How to complete this task
Each line of the records that includes "Conference" should be found and copied.
---------- Information given ----------
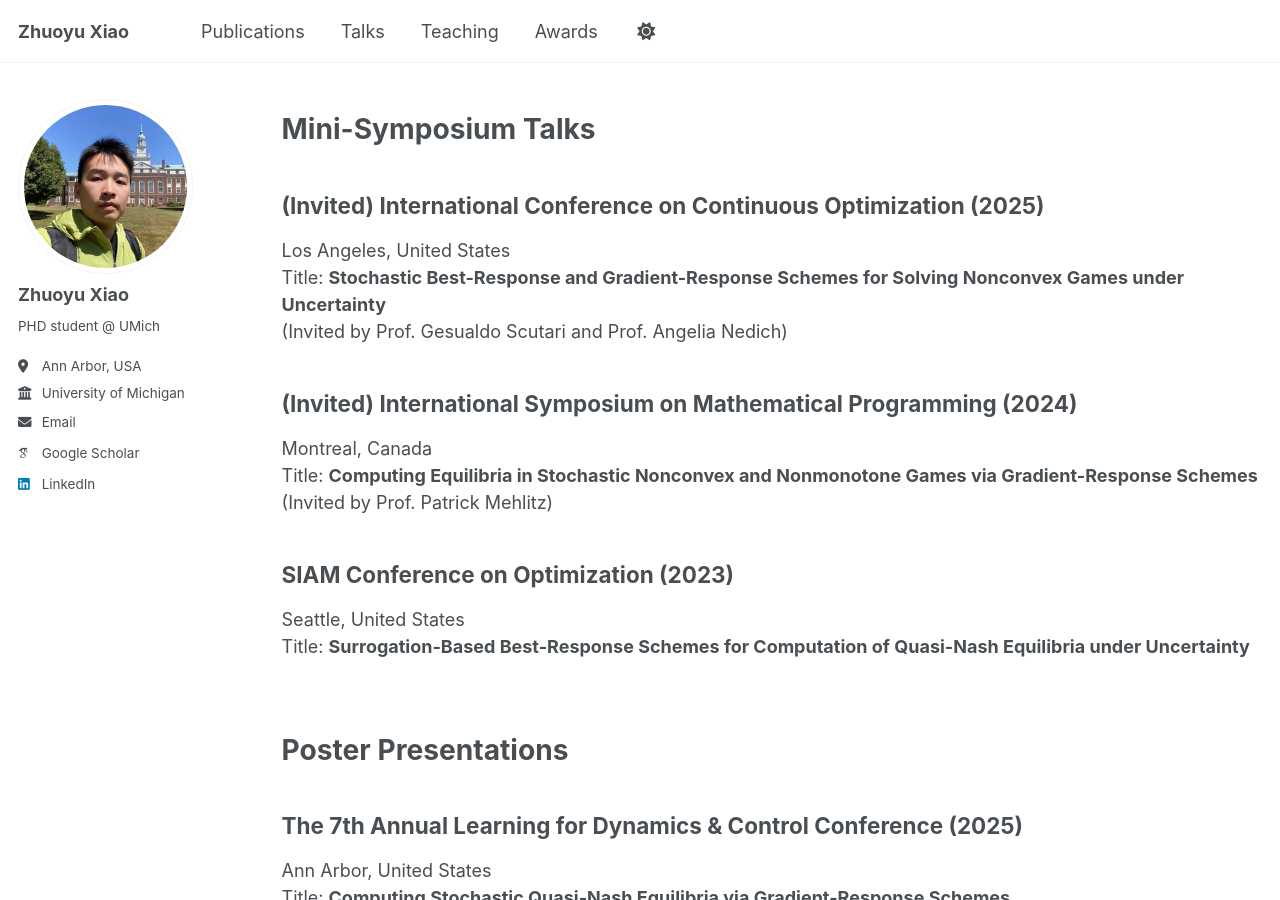
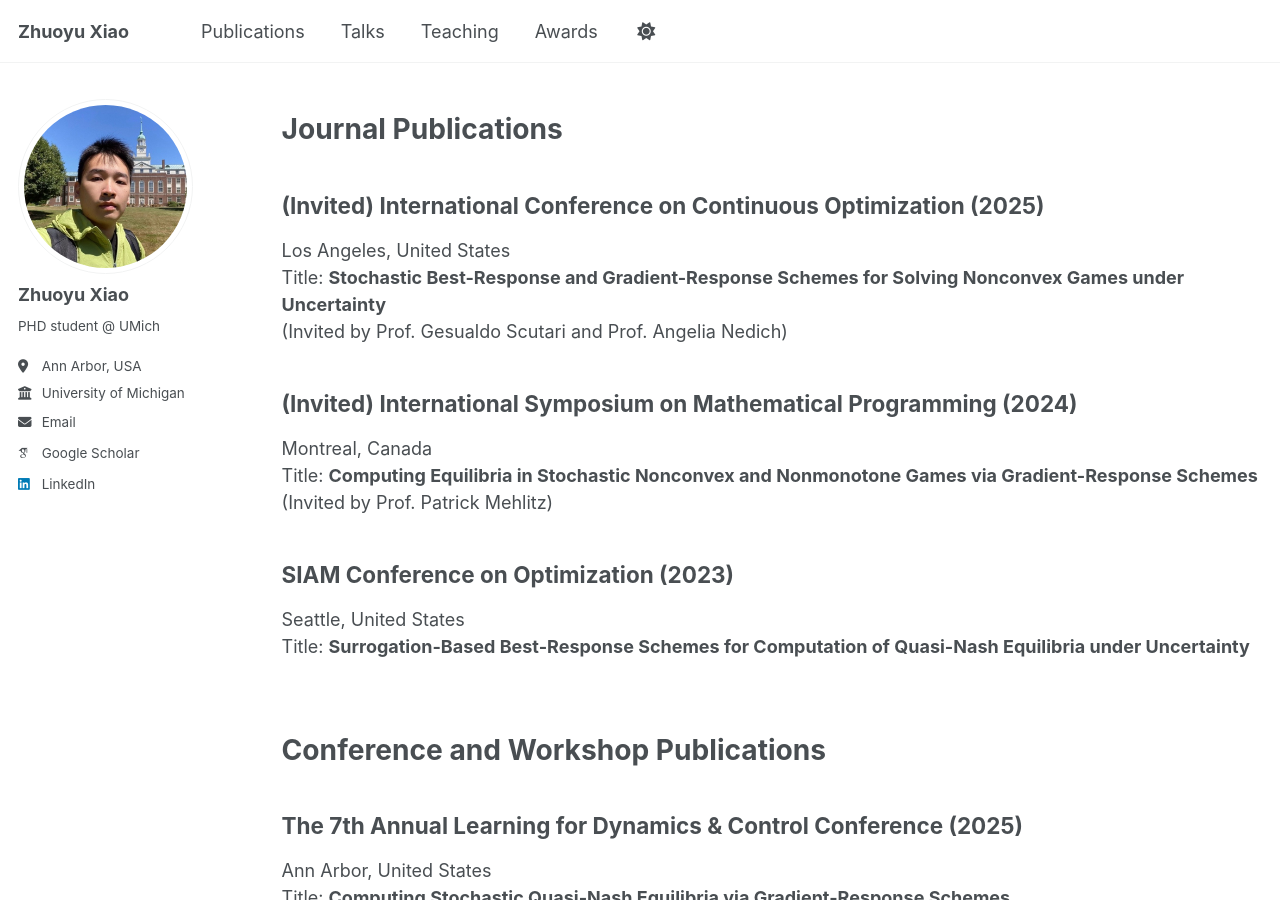
Before and after one commit to zyxiao97/zyxiao97.github.io, a Jekyll site: the page built from _pages/publications.md, in a window 1280 px wide and 900 px high. Built offline with Jekyll 4.4.1, drawn with Linux system fonts in a browser that asks for light colours; some web fonts are replaced.

Commit message:
Update publications.md

```diff
--- a/_pages/publications.md
+++ b/_pages/publications.md
@@ -5,7 +5,7 @@ permalink: /publications/
 author_profile: true
 ---
 
-Mini-Symposium Talks
+Journal Publications
 ======
 
 ## (Invited) International Conference on Continuous Optimization (2025)
@@ -24,7 +24,7 @@ Title: **Surrogation-Based Best-Response Schemes for Computation of Quasi-Nash E
 
 <br>
 
-Poster Presentations
+Conference and Workshop Publications
 ======
 
 ## The 7th Annual Learning for Dynamics & Control Conference (2025)
```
----------
Solution below
 ## (Invited) International Conference on Continuous Optimization (2025)
+Conference and Workshop Publications
 ## The 7th Annual Learning for Dynamics & Control Conference (2025)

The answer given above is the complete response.